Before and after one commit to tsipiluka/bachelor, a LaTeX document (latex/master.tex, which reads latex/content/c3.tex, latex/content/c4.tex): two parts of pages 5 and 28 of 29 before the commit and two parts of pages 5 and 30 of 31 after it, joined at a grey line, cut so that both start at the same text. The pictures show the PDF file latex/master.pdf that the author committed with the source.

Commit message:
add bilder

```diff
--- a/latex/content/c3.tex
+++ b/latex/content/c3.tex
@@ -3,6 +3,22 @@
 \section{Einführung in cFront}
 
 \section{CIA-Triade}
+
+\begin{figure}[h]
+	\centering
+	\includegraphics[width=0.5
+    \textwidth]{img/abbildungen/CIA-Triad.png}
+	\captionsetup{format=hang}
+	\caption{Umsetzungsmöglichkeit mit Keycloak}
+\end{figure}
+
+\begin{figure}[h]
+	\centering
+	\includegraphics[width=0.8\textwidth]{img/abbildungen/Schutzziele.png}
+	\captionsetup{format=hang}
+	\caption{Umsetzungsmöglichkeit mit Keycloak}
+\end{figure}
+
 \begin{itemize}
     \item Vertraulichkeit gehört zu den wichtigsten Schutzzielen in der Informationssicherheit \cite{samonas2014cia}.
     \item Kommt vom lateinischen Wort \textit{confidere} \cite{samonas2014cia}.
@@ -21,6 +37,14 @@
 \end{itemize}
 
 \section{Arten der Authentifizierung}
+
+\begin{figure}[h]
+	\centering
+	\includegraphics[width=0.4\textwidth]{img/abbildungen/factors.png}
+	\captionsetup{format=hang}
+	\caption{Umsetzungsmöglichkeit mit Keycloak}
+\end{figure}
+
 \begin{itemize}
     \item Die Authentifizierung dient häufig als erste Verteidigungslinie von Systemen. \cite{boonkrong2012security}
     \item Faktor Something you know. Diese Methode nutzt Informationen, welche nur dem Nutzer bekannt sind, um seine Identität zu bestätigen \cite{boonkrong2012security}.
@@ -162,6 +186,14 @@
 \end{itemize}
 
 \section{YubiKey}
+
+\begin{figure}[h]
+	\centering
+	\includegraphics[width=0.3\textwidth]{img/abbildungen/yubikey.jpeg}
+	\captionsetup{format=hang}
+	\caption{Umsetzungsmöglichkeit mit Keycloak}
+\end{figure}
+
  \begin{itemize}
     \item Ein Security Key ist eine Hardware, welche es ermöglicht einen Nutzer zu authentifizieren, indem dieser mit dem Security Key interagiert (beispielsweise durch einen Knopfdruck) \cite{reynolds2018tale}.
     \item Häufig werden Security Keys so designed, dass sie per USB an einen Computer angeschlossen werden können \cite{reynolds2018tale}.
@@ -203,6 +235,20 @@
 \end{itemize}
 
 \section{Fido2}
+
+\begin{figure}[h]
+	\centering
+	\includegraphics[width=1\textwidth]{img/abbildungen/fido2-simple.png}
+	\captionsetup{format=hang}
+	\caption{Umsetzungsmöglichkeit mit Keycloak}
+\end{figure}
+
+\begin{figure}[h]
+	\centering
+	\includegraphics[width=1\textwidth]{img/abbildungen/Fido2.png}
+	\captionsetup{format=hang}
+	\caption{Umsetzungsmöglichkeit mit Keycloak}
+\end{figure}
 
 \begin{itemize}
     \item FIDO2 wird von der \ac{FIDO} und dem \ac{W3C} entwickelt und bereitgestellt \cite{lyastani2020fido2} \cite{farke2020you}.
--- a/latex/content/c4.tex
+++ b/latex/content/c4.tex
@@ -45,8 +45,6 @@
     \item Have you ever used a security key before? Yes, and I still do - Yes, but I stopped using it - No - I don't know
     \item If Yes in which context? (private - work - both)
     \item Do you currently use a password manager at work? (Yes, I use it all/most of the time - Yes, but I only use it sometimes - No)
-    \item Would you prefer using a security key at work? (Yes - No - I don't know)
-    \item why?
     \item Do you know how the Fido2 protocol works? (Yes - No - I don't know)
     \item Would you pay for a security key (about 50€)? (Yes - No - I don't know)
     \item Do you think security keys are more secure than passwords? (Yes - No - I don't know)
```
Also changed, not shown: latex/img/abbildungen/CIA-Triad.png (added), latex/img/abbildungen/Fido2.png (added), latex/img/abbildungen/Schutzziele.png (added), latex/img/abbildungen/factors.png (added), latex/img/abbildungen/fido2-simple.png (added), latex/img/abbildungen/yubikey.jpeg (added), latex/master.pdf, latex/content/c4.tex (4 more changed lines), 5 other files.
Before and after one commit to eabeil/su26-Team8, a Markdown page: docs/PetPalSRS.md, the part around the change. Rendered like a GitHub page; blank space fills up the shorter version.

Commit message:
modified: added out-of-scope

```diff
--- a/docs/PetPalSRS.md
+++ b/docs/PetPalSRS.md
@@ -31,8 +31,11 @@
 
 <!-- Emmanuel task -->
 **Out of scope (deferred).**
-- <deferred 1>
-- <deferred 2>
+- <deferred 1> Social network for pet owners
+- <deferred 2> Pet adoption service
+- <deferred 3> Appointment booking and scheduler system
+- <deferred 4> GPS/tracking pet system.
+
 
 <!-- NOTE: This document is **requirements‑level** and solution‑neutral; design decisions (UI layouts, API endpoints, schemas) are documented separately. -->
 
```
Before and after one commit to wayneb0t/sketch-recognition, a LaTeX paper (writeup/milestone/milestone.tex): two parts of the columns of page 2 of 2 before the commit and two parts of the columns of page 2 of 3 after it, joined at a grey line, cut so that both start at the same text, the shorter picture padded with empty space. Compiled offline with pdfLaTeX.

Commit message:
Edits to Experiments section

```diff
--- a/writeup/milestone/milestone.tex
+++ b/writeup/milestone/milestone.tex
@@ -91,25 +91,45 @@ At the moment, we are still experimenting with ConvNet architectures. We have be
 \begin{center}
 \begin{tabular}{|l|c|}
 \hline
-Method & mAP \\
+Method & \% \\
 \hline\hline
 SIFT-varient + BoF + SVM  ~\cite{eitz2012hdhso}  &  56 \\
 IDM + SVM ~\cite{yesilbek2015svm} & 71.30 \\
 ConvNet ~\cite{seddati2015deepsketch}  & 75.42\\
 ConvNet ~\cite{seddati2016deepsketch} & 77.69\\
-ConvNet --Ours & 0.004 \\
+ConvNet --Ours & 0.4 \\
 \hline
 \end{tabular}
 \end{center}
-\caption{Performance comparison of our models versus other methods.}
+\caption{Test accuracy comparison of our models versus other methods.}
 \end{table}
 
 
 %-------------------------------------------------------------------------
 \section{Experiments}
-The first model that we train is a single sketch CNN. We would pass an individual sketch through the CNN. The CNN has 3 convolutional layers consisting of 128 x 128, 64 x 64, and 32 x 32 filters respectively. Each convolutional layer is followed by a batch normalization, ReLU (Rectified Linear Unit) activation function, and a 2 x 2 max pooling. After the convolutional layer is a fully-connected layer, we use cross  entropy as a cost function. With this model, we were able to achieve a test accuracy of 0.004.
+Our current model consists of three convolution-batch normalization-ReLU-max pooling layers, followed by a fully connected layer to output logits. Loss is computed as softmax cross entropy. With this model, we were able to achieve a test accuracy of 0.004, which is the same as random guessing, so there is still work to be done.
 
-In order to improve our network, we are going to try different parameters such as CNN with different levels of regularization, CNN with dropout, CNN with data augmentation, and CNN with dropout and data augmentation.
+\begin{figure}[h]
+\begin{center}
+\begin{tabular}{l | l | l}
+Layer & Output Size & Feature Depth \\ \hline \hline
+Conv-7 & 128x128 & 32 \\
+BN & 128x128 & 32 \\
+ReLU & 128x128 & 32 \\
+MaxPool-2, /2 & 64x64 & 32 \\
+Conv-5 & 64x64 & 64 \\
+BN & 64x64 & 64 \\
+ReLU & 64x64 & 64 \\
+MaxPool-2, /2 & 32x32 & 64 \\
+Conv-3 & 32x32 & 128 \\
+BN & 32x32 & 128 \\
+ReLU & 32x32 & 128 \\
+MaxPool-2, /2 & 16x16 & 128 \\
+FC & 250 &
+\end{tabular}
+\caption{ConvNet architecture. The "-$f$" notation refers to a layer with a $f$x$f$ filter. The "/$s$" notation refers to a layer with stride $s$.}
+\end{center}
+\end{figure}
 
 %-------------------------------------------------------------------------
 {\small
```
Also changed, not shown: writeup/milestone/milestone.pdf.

§ **WORK INSTRUCTION**:
Identify all lines in the records above with the word "ConvNet".

§ **OUTPUT OF THE EXERCISE**:
@@ -91,25 +91,45 @@ At the moment, we are still experimenting with ConvNet architectures. We have be
 ConvNet ~\cite{seddati2015deepsketch}  & 75.42\\
 ConvNet ~\cite{seddati2016deepsketch} & 77.69\\
-ConvNet --Ours & 0.004 \\
+ConvNet --Ours & 0.4 \\
+\caption{ConvNet architecture. The "-$f$" notation refers to a layer with a $f$x$f$ filter. The "/$s$" notation refers to a layer with stride $s$.}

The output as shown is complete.